═════ AVAILABLE DATA ═════
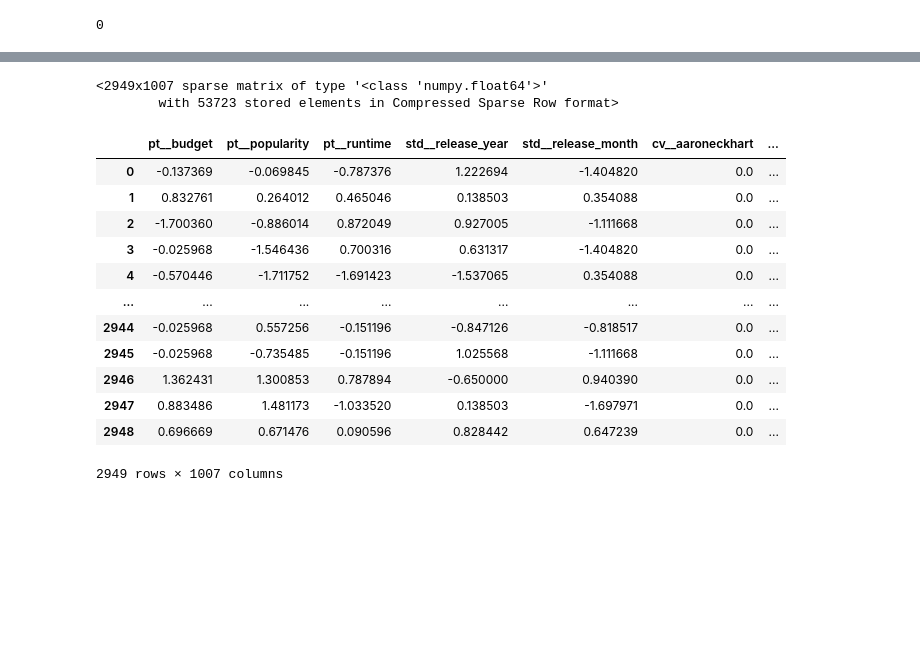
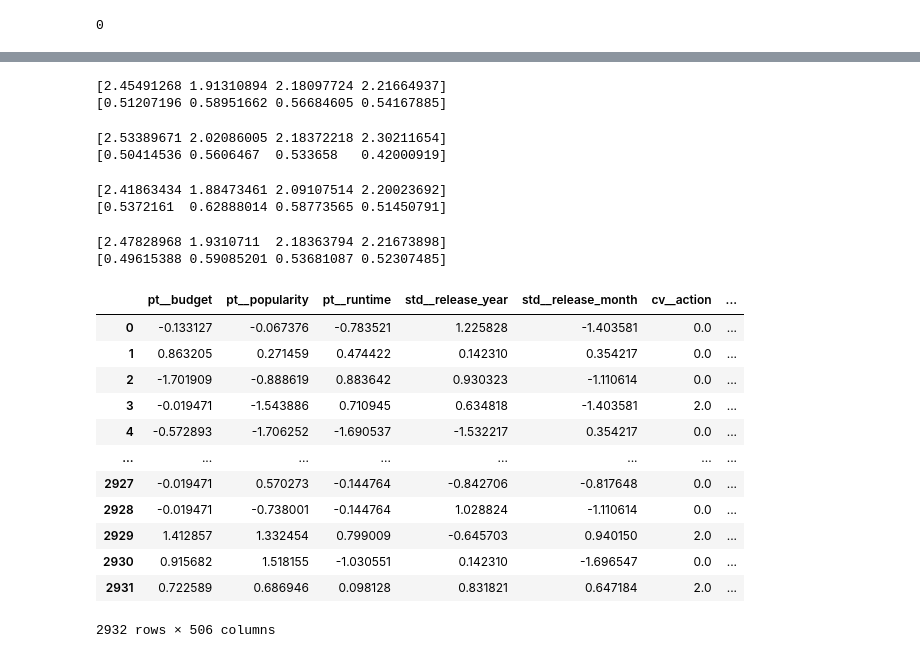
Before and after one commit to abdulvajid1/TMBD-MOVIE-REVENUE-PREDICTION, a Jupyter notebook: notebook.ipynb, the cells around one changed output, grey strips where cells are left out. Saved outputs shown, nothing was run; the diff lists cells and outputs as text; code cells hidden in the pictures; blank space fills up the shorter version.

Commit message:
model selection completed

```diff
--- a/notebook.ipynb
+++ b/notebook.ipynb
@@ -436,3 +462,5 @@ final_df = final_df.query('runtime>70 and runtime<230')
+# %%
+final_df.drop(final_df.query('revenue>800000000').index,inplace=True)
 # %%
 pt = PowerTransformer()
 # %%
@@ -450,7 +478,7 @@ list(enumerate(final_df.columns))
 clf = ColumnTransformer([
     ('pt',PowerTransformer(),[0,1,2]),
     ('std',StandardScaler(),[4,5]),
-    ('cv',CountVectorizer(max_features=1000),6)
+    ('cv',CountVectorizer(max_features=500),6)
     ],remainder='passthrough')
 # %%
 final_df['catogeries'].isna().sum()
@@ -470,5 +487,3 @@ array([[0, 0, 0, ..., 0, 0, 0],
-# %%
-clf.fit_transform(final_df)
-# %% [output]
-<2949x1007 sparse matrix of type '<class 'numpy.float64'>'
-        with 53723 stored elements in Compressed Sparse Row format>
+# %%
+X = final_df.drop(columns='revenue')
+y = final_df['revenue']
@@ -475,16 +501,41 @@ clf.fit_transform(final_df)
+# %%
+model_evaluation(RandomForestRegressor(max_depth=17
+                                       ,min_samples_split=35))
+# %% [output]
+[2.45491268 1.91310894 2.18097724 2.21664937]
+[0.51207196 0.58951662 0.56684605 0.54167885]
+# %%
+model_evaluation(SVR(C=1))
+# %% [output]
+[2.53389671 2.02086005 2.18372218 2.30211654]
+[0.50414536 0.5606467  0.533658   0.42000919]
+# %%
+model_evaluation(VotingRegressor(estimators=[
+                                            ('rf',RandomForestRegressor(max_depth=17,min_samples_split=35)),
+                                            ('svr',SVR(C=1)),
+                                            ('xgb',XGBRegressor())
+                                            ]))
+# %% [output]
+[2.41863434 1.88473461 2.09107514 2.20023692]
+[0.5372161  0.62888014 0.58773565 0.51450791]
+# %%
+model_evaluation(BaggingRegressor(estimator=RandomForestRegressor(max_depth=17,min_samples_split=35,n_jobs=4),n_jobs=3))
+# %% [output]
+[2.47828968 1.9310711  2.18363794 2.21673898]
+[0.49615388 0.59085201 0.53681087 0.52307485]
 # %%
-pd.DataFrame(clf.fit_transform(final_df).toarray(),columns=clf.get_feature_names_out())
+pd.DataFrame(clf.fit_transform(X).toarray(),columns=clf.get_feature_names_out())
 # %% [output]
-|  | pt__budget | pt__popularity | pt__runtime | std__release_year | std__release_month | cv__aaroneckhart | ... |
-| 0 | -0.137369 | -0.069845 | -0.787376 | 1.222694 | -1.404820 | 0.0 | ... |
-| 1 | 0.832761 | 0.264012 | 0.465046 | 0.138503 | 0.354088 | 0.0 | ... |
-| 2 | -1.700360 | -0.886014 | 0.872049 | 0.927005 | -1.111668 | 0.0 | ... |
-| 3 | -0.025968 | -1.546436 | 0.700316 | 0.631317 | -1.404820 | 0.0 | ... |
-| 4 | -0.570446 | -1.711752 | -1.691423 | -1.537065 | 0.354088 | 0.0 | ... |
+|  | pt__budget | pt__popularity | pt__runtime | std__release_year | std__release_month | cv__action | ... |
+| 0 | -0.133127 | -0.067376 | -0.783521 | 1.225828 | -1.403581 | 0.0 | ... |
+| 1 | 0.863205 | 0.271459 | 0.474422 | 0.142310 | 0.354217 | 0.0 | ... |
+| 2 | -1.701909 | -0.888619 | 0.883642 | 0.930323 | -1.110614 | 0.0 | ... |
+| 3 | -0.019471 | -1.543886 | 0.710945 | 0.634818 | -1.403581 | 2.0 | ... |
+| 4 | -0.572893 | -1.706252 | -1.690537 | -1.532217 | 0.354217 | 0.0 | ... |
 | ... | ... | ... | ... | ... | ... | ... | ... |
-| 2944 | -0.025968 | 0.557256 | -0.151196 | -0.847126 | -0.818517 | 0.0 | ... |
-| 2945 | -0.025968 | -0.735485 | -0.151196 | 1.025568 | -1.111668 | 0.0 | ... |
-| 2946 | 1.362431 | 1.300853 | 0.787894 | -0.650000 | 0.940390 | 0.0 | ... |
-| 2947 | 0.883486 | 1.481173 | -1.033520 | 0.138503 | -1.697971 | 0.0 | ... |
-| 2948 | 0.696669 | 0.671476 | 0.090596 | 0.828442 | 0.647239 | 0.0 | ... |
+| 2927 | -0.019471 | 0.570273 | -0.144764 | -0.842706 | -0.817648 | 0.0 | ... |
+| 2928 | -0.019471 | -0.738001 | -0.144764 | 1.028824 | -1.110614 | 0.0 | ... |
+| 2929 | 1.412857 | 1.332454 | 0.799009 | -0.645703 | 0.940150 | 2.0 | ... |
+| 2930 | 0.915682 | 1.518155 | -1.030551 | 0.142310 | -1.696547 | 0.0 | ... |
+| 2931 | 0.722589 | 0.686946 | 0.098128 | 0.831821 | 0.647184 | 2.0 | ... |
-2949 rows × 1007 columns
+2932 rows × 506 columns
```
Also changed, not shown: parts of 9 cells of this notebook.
═════
═════ AVAILABLE DATA ═════
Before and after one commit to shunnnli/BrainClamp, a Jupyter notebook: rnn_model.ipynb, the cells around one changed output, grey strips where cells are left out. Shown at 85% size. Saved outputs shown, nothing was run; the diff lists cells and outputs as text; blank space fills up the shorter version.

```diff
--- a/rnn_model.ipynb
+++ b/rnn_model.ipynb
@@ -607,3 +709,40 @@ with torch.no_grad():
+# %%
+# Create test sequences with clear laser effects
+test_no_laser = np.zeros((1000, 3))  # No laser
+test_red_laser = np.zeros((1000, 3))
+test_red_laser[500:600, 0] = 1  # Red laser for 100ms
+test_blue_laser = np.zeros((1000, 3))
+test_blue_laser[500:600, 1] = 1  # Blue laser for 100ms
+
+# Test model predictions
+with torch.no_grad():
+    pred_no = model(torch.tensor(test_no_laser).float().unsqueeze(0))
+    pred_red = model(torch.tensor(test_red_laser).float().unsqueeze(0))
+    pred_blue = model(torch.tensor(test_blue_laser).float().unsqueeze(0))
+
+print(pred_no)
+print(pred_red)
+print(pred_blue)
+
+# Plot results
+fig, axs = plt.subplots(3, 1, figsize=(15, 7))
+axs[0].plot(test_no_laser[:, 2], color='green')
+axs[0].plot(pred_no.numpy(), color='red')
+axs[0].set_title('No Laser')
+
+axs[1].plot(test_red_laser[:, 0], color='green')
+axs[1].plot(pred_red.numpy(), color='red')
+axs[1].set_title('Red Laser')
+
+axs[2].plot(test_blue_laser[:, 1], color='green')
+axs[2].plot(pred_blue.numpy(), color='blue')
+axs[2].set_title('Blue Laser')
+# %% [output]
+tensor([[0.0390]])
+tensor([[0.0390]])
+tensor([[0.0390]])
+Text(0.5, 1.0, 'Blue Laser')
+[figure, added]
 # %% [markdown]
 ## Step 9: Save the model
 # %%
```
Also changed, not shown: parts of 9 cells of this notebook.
═════
═════ AVAILABLE DATA ═════
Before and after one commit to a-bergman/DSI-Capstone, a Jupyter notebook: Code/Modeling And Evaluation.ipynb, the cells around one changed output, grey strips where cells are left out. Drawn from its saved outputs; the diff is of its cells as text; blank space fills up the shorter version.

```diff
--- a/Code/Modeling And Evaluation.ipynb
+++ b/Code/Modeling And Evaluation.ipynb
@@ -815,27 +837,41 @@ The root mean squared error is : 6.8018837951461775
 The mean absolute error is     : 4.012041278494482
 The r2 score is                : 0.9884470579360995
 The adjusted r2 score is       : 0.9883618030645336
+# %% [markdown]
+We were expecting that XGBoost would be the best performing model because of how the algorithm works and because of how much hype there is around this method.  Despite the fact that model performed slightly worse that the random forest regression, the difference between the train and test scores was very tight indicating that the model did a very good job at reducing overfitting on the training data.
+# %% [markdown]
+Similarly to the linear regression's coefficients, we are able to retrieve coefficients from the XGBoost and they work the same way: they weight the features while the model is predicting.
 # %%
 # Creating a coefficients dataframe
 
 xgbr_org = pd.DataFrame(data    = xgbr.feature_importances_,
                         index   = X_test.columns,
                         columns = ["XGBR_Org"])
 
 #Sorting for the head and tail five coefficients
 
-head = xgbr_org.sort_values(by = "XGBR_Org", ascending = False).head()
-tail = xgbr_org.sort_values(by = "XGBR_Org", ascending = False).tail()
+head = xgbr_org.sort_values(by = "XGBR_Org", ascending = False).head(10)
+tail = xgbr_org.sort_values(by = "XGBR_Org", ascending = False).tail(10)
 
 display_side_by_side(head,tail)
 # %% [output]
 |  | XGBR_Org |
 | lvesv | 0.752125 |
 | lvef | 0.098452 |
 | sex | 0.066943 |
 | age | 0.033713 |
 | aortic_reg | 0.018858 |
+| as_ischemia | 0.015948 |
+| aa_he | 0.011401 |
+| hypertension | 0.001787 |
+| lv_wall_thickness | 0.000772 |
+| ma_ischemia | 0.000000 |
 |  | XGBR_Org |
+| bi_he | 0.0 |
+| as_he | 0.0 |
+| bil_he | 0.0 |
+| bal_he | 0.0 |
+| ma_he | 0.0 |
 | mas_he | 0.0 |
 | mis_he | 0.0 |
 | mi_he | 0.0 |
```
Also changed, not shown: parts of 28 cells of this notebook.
═════
— THE PROBLEM —
Looking at the listing above, count each line that contains the word "torch" and write the number with nothing else.

— SOLUTION TO THE PROBLEM —
5